Dane County judge hears arguments on lawsuit challenging Wisconsin's abortion ban
Attorneys for the Wisconsin Department of Justice argued the state's 1849 law banning abortions conflicts with modern-day laws, while attorneys for a Republican prosecutor argued that it has never been repealed.
May 4, 2023
MADISON, Wis. (AP) — Attorneys for a Republican prosecutor urged a judge on May 4 to toss out a lawsuit seeking to repeal Wisconsin’s 174-year-old abortion ban, arguing that a newer state law permitting pre-viability abortions complements the ban rather than supersedes it, as Democrats maintain.
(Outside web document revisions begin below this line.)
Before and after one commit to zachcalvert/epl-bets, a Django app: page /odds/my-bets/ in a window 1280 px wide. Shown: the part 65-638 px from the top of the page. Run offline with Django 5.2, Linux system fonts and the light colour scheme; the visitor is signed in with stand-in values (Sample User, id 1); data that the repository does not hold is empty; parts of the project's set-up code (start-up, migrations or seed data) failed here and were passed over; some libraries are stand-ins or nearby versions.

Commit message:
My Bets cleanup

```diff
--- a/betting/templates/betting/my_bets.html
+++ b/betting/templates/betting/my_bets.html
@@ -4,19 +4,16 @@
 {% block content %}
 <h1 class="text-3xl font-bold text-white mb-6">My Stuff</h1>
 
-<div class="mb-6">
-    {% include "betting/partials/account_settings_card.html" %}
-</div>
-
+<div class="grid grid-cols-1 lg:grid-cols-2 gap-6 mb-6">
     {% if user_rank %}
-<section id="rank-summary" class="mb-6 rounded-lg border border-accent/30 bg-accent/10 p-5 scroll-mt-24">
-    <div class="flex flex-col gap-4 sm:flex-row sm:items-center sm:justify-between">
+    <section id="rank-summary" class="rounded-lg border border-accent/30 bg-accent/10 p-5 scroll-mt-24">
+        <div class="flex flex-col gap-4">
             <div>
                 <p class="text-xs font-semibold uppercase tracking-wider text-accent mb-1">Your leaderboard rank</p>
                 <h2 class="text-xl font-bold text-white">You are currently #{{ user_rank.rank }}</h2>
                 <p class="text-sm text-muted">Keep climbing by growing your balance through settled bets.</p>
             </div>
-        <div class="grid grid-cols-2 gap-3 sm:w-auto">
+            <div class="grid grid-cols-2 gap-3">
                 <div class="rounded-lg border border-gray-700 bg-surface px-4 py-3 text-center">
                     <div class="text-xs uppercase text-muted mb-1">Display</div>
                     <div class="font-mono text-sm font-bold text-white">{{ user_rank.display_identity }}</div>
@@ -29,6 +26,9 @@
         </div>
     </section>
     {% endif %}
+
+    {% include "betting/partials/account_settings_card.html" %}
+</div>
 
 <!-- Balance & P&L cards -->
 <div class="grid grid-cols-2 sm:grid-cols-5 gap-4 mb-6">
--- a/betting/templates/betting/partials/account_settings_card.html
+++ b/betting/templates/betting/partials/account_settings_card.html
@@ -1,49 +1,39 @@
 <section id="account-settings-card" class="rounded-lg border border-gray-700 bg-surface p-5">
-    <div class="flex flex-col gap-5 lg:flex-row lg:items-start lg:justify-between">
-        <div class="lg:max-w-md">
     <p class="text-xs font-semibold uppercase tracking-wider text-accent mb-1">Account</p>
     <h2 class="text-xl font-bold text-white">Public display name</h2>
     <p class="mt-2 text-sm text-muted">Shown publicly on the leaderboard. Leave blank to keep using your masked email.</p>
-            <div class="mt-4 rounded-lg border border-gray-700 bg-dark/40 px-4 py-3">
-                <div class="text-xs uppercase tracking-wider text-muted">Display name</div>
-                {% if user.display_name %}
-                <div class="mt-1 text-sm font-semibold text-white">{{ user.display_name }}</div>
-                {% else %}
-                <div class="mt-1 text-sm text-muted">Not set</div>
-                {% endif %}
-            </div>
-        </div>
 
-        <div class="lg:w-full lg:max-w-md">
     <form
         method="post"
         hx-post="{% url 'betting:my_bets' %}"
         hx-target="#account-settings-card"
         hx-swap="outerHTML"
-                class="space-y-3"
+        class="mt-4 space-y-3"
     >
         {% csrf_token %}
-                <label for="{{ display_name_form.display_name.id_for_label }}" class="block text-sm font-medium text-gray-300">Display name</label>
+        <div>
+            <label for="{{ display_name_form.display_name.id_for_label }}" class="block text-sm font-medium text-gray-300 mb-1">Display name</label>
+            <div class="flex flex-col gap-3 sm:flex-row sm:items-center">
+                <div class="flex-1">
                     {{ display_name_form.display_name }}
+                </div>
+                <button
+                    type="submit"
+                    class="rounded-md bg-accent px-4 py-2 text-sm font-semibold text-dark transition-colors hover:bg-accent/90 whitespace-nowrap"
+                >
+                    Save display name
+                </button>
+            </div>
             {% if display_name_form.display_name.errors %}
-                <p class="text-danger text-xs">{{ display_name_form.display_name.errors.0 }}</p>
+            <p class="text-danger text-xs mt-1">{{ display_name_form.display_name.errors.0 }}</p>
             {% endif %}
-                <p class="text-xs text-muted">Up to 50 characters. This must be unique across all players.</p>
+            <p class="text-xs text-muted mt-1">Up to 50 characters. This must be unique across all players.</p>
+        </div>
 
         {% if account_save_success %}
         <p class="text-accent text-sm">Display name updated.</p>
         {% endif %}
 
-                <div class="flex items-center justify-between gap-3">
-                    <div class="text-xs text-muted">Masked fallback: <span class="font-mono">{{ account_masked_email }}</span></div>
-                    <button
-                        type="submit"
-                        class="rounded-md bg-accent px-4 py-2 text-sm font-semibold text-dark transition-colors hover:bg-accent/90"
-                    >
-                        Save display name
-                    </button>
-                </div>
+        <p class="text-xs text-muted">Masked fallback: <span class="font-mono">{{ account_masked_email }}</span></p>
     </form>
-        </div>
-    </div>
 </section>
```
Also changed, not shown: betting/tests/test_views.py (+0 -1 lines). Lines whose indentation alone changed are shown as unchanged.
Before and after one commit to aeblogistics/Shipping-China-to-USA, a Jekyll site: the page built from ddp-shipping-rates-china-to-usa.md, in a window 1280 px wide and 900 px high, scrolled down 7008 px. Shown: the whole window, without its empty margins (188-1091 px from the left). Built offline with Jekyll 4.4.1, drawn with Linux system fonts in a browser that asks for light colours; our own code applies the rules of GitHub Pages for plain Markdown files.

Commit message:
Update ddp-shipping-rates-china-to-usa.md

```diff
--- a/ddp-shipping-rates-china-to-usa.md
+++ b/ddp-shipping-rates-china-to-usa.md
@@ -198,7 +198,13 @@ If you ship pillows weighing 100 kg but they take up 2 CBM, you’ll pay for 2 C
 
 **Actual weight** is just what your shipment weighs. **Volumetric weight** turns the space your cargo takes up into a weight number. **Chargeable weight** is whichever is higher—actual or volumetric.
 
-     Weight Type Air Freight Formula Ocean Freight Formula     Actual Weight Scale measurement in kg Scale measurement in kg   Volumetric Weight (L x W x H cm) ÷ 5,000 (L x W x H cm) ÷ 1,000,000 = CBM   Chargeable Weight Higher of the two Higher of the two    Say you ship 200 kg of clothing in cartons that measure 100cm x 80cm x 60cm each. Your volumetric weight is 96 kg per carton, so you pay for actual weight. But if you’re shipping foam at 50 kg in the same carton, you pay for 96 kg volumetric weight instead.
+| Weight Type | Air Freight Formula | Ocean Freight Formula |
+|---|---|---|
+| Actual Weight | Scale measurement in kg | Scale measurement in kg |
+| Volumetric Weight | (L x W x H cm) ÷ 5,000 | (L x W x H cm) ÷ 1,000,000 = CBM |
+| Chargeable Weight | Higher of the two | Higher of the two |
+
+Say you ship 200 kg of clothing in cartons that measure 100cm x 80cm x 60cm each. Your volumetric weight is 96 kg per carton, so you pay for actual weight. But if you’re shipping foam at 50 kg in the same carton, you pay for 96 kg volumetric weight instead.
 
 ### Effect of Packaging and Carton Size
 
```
Wisconsin lawmakers passed a law in 1849 that outlaws abortion except to save the mother’s life. The U.S. Supreme Court’s landmark Roe vs. Wade decision in 1973 that legalized abortion statewide effectively voided the ban. It was held in abeyance for nearly five decades until the high court struck down Roe vs. Wade in 2022. The decision reactivated the ban.
State Attorney General Josh Kaul, a Democrat, filed the lawsuit in Dane County circuit court in June 2022 seeking to repeal the ban. Kaul argues that the 1849 law is so old it was essentially adopted without the people’s consent; or alternately, that more permissive restrictions on abortion enacted in Wisconsin in 1985 to comply with Roe v. Wade supersede the older statute. The 1985 legislation permits terminating pregnancies up until a fetus can survive outside the womb.
Kaul has named three district attorneys in counties that were home to abortion clinics as defendants, including Sheboygan County’s Republican prosecutor, Joel Urmanski. He filed a motion to dismiss the case in December.
Dane County Circuit Judge Diane Schlipper listened to more than 90 minutes of oral arguments on the motion on May 4. She didn’t issue a decision from the bench, and it’s unclear when she might release a ruling.
Urmanski’s lead attorney, Matthew Thome, first argued that Kaul lacks the legal standing to challenge the ban because it doesn’t affect his ability to perform his duties as attorney general.
Kaul’s argument that the ban is so old it’s unenforceable is a “stretch,” Thome added. Laws don’t vanish from the books, and the only reason the ban wasn’t enforced was that the original 1973 Roe v. Wade decision blocked it, he said.
He also maintained that legislators never repealed the ban. Modern-day laws restricting abortion, including the 1985 post-viability restriction, co-exist with the ban in “harmony,” he said. The new laws give county prosecutors charging options, he said.
Assistant Attorney General Hannah Jurss maintained that the ban clearly conflicts with modern-day laws that permit abortion in some circumstances, creating confusion that only a judge can clarify. Kaul has legal standing because he’s Wisconsin’s top law enforcement official, and he needs to know what laws apply in the state, she said.
The modern laws don’t mean anything if the ban allows an abortion only to save the mother’s life, she added.
“It can’t be that the law says something is illegal and legal at the same time,” Jurss said.
She acknowledged that the argument that the ban is too old to be enforced has little precedent in Wisconsin. But she said the U.S. Supreme Court’s decision to overturn Roe v. Wade was unprecedented as well.
Schlipper offered few hints on which way she is leaning. She did take Thome to task over his contention that prosecutors can pick and choose which abortion laws to enforce.
“So, we’re back to doctors should choose their counties carefully?” the judge said. “People have a right to know which law applies where.”
She also questioned Jurss on whether the doctrine of implied repeal applies in the case. The doctrine is a legal concept that states’ newer laws supersede old ones.
Jurss responded that modern abortion laws address the same issue as the ban so the doctrine applies. Thome urged the judge to “get back to principles,” pointing out again that the Legislature has chosen not to repeal the ban and Schlipper shouldn’t substitute her judgment for that of policymakers.
The case carries so much weight that no matter what happens in Schlipper’s courtroom or at the appellate level, it will almost certainly end up at the state Supreme Court.
That plays to Kaul’s advantage because liberal-leaning justices will hold a 4-3 majority on the court after Milwaukee County Circuit Judge Janet Protasiewicz is sworn into office in August. Protasiewicz signaled repeatedly during her campaign that she supports abortion rights, an unprecedented approach in a judicial race.